Gender Bias and Inclusion in Advertising in India Report: UNICEF

Why in News

Recently, the United Nations Children’s Fund (UNICEF) and the Geena Davis Institute on Gender in Media (GDI) released a report titled “Gender Bias and Inclusion In Advertising In India”.

  • The research has shown that while ads in India are superior to global benchmarks insofar as girls and women have parity of representation in terms of screen and speaking time, their portrayal is problematic as they further gender stereotypes.
  • GDI is a non-profit research organization that researches gender representation in media and advocates for equal representation of women.

Key Points

  • Gender and Prominence:
    • About:
      • While girls and women have a strong presence in Indian advertising, they are mostly reinforcing traditional gender roles by selling domestic and beauty products to female consumers.
    • Impact:
      • This is problematic because of the intergenerational transfer of norms to children, including a lack of empowering role models for men undertaking domestic work in the home and women working in the paid workforce.
  • Stereotyping Physical and Mental Capability:
    • About:
      • Decision Making:
        • Male characters are more likely to be shown making decisions about their future than female characters (7.3% compared with 4.8%), the latter are twice as likely to be shown making household decisions than male characters (4.9% compared with 2.0%).
      • Colourism:
        • Two-thirds of female characters (66.9%) in Indian ads have light or medium-light skin tones—a higher percentage than male characters (52.1%).
        • This is problematic because this advances the discriminatory notion that light skin tones are more attractive.
      • Objectification:
        • Female characters are nine times more likely to be shown as “stunning/very attractive” than male characters (5.9% compared with 0.6%).
        • Female characters are also invariably thin, but male characters appear with a variety of body sizes in Indian advertising.
    • Impact:
      • Sexual objectification has serious consequences in the real world.
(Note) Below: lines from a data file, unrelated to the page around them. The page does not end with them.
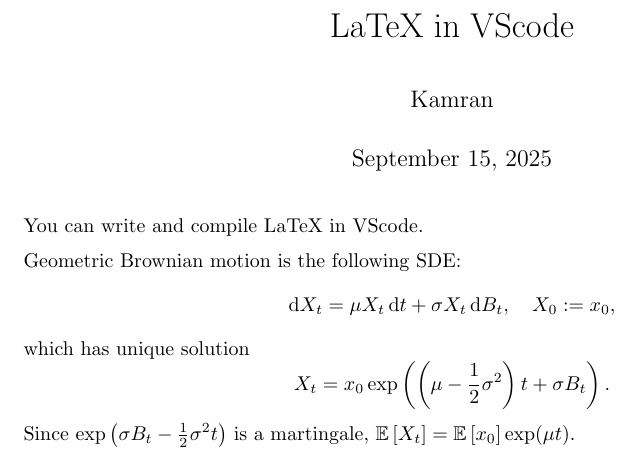
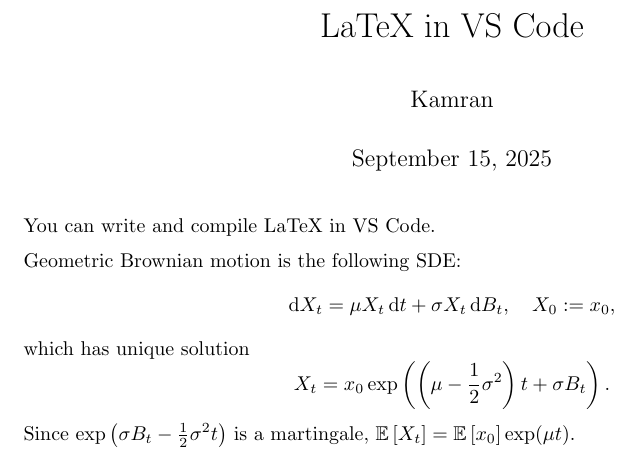
Before and after one commit to kamran-arora/vscode-software-skills, a LaTeX document (main.tex): part of page 1 of 2, cut so that both start at the same text. Compiled offline with pdfLaTeX.

Commit message:
update latex

```diff
--- a/main.tex
+++ b/main.tex
@@ -60,13 +60,13 @@
 % essential supremum
 \DeclareMathOperator*{\esssup}{ess\,sup}
 
-\title{LaTeX in VScode}
+\title{LaTeX in VS Code}
 \author{Kamran}
 
 \begin{document}
     \maketitle
 
-    You can write and compile LaTeX in VScode.
+    You can write and compile LaTeX in VS Code.
 
     Geometric Brownian motion is the following SDE:
     $$
```
Also changed, not shown: main.pdf.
The more girls and women internalize the idea that their primary value comes from being a sex object, the higher their rates of depression, body hatred and shame, eating disorders, and a host of other personal impacts.
  • Recommendations:
    • To Governing Bodies:
      • Establish guidelines for advertising with benchmarks for equitable representation for girls and women and promoting positive gender norms, including around leadership and body attitudes.
      • Establish skin color guidelines and caste/class guidelines.
      • Promote diverse templates of beauty rather than regressive beauty norms of women and girls being only fair, thin, etc.
      • Advocate with advertisers to see value add in diversifying representation in gender, skin tone, and caste/class benchmarks to help promote brand equity and expand the consumer base.
    • To Content Creators:
      • Need to be more sensitive and aware towards gender representation.

Gender Equality in India

  • Gender equality in India has made gains as a result of legislative and policy measures, social-protection schemes for girls and adolescents and gender sensitive budgets over past years.
  • India has attained gender parity in primary enrolment and boosted female literacy from 54% (2001) to 66% (2011).
  • India ranks 108th out of 153 countries in the global gender inequality index in 2020, an increase since 2015 when it was ranked 130th out of 155 countries.
  • India is among one of the few countries where under-5 mortality rates among girls is higher than boys.
  • Gender-based discrimination and normalization of violence continues to be a challenge. Many women face overlapping social, emotional, physical, economic, cultural and caste related deprivations.
  • Adolescent girls face vulnerabilities, including poor nutritional status, increased burden of care, early marriage and early pregnancy, and issues related to reproductive health and empowerment while 56% are anemic.

Way Forward

  • Misrepresentation and harmful stereotypes of women in advertising have a significant impact on women and young girls—and how they view themselves and their value to society. While female representation dominates in Indian ads, they are still marginalised by colorism, hypersexualisation, and without careers or aspirations outside of the home.
  • The stark inequality evident in portrayals of females in these advertisements must be addressed to ensure an equitable society.

Source: TH